--- GOAL OF THE EXERCISE ---
Look at each line below and tally those holding "disponíveis"; answer with that figure and nothing else.

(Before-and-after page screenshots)
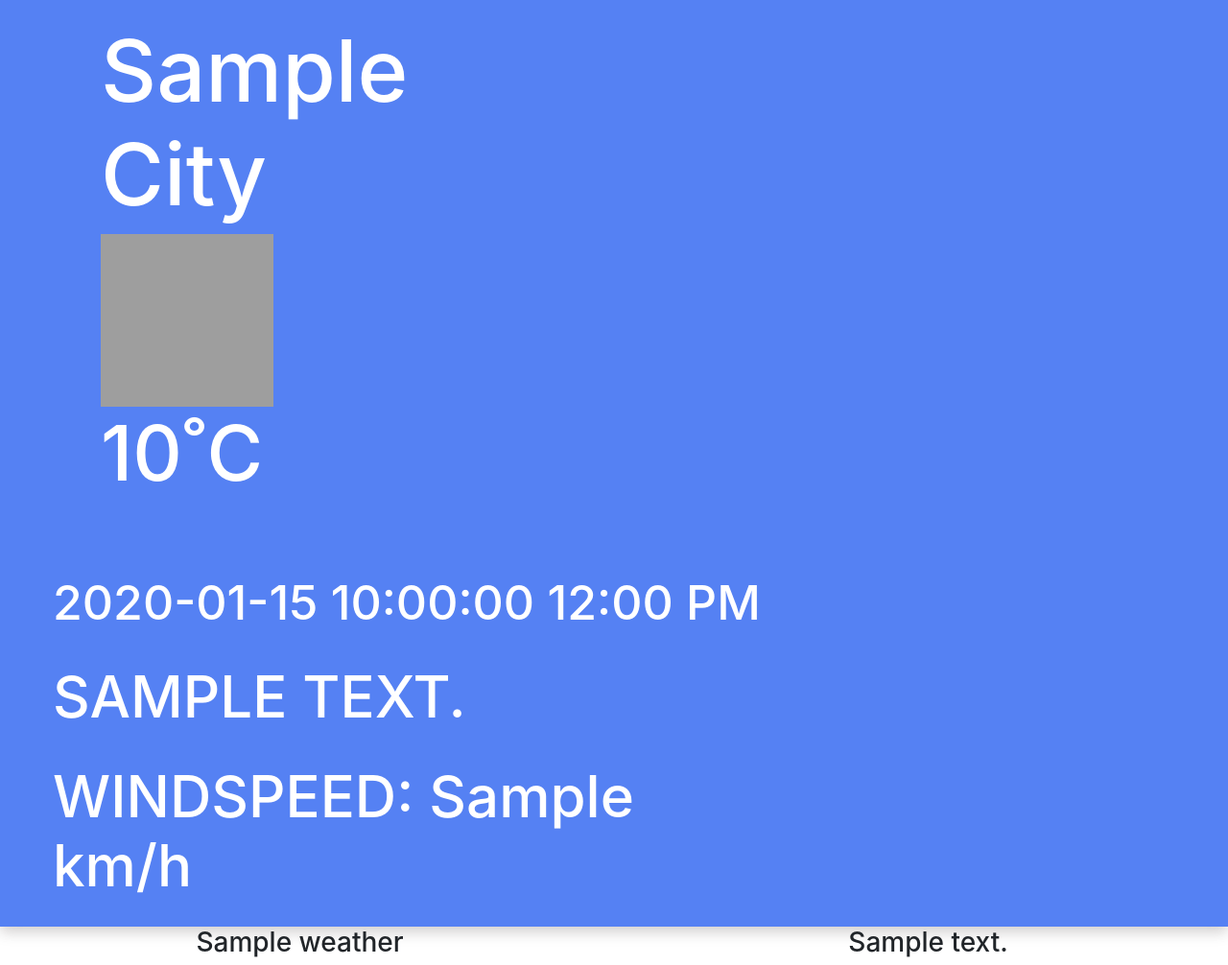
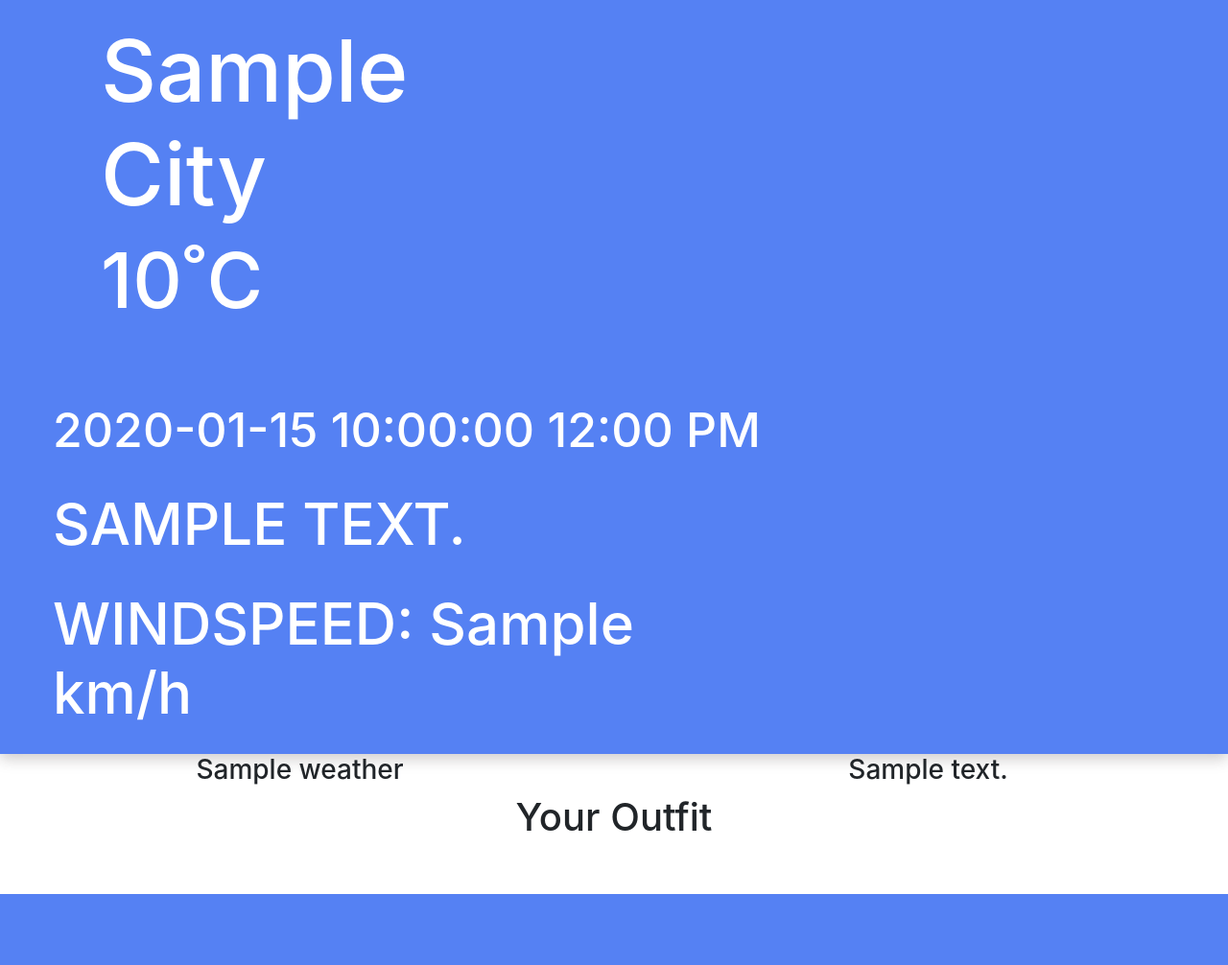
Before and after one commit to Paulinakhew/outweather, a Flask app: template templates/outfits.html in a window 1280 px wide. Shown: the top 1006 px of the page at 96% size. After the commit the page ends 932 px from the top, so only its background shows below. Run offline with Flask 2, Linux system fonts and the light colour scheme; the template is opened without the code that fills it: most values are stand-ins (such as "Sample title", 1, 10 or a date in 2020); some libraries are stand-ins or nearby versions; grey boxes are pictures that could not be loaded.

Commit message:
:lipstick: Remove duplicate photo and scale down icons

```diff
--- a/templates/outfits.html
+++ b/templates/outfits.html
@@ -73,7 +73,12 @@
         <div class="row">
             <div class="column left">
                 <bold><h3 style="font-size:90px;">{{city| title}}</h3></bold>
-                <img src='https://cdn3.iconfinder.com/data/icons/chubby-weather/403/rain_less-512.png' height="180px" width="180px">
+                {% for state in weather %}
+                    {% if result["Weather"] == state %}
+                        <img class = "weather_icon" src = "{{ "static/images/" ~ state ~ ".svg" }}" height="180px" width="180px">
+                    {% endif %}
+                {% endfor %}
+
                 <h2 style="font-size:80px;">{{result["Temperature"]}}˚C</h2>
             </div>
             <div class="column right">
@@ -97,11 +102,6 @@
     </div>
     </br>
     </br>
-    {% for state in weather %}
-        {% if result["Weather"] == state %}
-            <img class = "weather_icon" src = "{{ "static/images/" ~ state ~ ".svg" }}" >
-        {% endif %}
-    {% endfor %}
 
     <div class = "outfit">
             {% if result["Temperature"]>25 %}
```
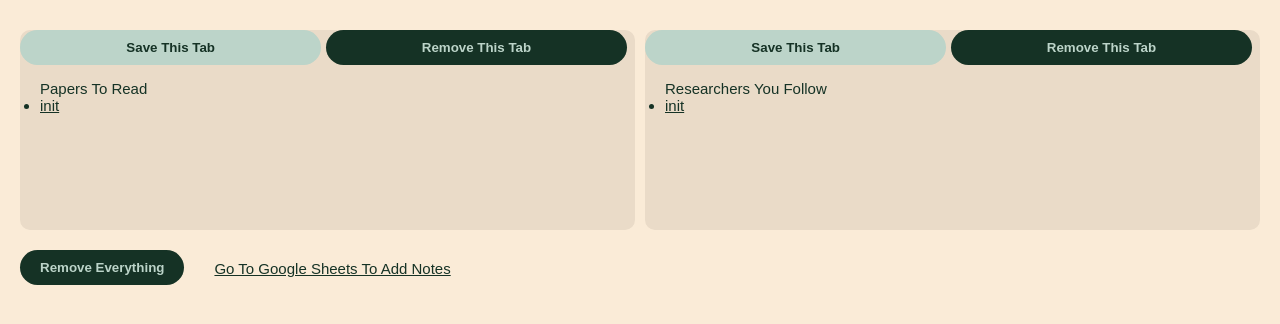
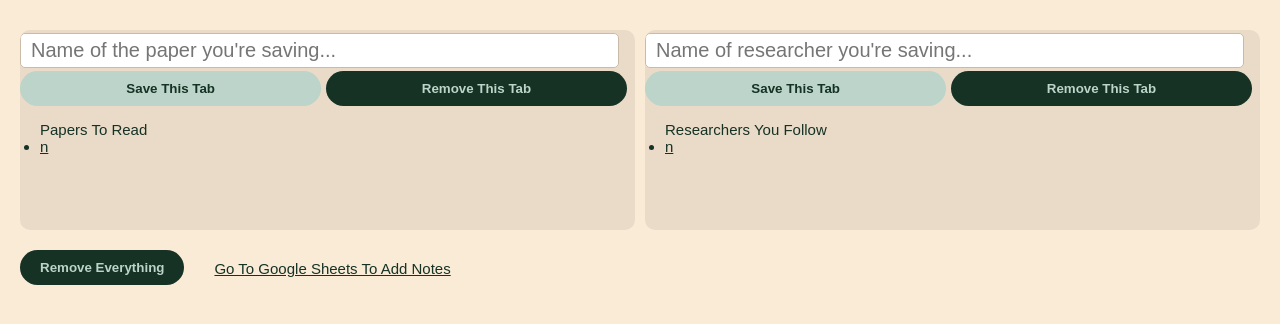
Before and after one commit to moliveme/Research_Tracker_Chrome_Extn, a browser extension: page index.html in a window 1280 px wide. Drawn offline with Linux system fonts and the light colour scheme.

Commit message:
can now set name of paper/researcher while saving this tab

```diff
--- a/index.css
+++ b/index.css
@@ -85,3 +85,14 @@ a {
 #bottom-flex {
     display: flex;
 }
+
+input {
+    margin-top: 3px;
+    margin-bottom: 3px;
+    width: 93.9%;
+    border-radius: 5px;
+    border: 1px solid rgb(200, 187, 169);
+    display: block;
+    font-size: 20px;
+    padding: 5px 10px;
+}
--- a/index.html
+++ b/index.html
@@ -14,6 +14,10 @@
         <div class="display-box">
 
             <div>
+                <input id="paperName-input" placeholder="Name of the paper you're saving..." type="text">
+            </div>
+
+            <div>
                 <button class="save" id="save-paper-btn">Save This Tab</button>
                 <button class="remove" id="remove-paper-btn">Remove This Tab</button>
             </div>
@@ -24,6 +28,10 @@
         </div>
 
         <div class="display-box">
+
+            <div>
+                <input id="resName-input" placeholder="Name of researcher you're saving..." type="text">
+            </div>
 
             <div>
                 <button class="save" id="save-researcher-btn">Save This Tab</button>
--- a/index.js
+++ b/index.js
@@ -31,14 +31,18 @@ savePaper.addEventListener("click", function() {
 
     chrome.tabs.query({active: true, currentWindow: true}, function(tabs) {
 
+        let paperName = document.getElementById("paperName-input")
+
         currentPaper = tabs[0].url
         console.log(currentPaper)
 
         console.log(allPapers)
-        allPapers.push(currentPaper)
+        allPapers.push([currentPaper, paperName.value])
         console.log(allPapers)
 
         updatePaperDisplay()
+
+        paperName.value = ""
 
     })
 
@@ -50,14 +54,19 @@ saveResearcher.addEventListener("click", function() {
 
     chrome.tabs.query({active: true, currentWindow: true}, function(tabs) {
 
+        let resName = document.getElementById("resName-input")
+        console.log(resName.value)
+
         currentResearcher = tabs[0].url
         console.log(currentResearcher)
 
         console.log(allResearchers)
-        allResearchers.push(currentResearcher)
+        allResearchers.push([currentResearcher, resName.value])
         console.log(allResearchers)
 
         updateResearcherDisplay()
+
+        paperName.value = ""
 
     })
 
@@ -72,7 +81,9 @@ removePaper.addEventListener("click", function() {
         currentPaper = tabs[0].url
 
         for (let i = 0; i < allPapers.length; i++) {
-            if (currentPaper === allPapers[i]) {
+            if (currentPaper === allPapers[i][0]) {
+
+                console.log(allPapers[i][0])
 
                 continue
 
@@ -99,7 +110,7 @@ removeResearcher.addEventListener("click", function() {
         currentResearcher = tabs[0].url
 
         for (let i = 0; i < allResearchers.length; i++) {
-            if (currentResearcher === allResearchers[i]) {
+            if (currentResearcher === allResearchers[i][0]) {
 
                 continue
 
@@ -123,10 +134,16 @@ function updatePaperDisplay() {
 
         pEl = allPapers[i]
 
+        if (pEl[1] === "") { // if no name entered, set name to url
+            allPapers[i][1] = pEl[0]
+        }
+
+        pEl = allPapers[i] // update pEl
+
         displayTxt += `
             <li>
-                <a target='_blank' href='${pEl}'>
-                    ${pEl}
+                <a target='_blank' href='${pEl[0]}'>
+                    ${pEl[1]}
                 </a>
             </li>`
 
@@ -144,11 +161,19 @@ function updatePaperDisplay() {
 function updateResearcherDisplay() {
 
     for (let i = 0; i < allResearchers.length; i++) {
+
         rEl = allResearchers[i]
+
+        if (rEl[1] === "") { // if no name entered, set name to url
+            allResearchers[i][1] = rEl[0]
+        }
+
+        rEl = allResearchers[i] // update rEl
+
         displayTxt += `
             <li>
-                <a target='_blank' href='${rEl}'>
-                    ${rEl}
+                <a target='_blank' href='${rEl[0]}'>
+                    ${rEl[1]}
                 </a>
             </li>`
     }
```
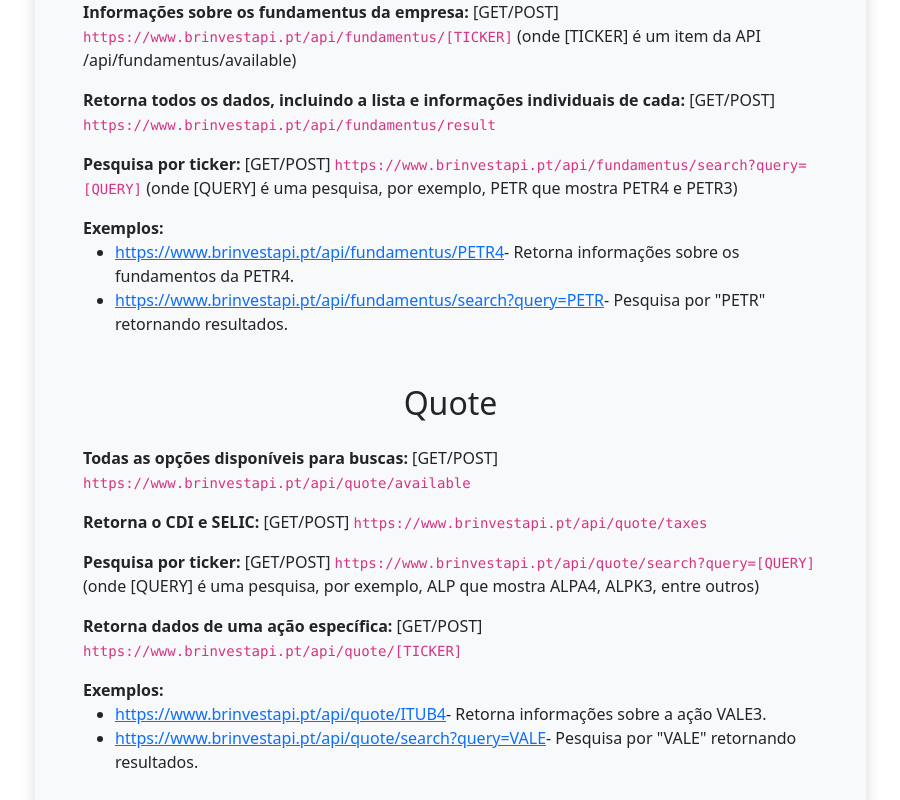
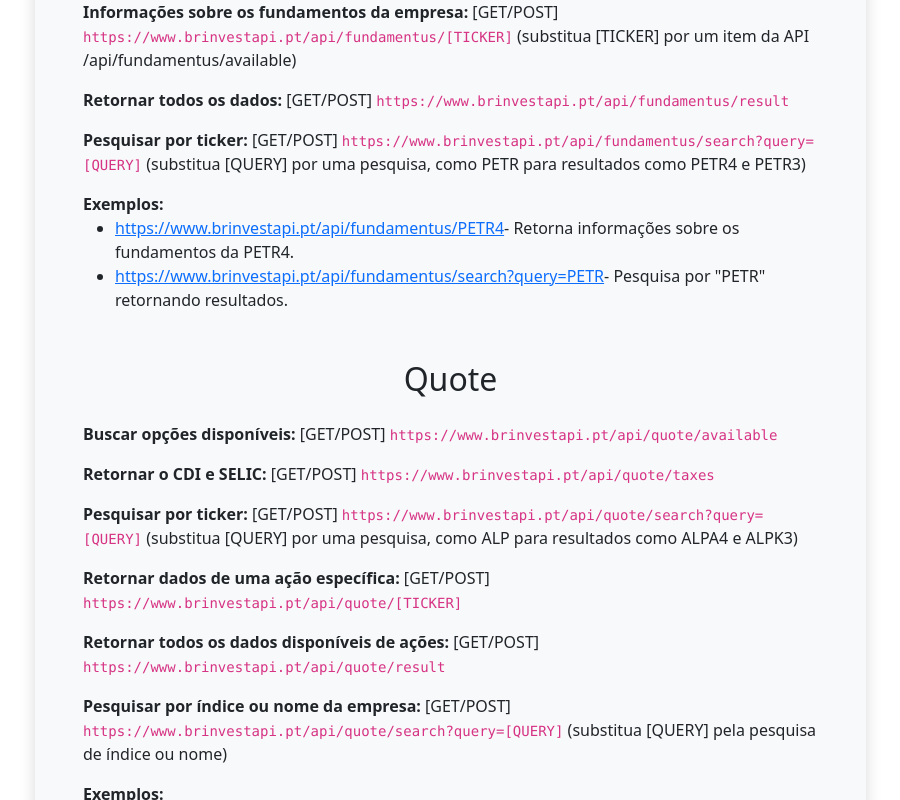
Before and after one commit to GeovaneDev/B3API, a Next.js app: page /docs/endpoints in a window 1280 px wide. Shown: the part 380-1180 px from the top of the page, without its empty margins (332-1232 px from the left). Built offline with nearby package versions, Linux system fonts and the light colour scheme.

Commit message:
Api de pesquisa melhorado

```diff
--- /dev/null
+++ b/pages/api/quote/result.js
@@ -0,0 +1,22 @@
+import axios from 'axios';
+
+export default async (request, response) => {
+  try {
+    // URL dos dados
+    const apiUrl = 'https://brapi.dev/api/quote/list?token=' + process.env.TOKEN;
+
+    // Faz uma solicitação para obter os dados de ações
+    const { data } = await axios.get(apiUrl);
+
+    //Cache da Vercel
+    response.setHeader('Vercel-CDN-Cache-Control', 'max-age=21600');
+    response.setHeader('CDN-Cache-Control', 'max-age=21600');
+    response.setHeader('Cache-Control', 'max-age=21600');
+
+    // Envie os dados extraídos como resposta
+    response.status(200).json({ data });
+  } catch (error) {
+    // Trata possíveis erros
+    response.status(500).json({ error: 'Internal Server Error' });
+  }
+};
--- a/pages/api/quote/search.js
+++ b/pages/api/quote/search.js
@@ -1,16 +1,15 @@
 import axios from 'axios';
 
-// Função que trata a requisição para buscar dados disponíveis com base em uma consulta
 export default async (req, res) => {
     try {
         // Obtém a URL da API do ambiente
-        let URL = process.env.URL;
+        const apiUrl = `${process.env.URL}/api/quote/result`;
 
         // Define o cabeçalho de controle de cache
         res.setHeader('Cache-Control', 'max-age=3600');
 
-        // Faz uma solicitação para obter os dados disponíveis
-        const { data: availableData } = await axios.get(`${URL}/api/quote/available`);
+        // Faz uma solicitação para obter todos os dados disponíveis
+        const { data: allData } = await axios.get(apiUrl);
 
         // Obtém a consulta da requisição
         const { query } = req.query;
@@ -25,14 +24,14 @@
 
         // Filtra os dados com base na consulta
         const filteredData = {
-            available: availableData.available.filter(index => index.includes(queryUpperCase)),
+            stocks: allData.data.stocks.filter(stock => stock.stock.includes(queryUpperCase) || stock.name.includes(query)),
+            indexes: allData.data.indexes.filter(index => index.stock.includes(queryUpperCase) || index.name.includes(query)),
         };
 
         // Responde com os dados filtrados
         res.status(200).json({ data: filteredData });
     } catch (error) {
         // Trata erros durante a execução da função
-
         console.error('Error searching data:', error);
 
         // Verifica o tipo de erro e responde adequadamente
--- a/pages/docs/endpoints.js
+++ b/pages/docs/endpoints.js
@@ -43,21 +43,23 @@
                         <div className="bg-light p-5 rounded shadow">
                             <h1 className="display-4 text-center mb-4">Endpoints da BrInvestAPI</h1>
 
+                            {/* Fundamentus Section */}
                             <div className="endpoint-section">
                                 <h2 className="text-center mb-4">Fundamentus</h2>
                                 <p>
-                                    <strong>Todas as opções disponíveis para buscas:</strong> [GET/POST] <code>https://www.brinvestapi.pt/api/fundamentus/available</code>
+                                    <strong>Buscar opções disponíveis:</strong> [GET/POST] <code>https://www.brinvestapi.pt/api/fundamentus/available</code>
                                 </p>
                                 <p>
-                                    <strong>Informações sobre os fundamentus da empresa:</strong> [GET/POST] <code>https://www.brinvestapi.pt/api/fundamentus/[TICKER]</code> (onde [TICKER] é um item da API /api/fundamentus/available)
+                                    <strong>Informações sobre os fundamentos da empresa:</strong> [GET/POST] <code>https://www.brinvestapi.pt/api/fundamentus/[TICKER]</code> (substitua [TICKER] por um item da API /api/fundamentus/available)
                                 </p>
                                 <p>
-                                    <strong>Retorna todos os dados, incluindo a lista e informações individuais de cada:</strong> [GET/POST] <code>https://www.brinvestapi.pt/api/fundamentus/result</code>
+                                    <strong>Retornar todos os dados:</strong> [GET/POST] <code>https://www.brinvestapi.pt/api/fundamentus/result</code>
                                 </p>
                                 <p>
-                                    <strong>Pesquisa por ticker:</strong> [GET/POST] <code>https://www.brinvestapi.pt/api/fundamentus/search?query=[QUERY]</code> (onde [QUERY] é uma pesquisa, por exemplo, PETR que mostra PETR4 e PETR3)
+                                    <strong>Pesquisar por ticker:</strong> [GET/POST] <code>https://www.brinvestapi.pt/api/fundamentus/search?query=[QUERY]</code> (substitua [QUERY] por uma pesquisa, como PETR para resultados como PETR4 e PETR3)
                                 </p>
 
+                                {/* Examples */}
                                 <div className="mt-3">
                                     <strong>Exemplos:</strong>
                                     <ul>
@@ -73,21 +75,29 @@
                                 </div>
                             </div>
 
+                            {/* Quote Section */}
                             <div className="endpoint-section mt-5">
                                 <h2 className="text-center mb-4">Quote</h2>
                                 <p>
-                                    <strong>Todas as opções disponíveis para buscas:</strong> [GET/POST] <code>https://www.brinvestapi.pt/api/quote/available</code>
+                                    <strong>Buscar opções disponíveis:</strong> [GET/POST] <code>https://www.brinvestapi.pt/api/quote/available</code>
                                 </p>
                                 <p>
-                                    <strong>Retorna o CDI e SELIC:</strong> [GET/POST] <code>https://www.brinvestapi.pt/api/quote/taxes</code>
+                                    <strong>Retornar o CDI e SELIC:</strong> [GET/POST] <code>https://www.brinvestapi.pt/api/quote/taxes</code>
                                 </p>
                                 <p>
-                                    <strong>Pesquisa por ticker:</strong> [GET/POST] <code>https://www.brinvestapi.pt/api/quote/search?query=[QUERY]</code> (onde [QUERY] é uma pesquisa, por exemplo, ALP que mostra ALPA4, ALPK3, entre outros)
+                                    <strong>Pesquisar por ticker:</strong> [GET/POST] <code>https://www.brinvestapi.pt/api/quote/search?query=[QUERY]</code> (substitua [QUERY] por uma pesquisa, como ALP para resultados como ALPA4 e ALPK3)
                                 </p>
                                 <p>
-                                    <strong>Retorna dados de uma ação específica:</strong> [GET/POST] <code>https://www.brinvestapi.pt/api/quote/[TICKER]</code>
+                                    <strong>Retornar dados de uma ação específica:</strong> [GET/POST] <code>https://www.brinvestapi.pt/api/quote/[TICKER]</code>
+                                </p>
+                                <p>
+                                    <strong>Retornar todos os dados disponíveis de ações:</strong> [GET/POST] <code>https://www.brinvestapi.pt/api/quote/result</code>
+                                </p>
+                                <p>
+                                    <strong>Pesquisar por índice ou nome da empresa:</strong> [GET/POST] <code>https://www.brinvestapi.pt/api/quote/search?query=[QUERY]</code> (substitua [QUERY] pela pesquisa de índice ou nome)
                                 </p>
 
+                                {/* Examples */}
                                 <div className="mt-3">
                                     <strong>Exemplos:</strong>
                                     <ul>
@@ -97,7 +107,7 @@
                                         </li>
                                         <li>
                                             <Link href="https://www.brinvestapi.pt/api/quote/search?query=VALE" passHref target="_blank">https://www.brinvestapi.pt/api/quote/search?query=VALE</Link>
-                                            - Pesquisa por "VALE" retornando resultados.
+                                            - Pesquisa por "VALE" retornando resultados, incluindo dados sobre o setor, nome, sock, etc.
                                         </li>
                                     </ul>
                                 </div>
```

--- RESPONSE AREA ---
8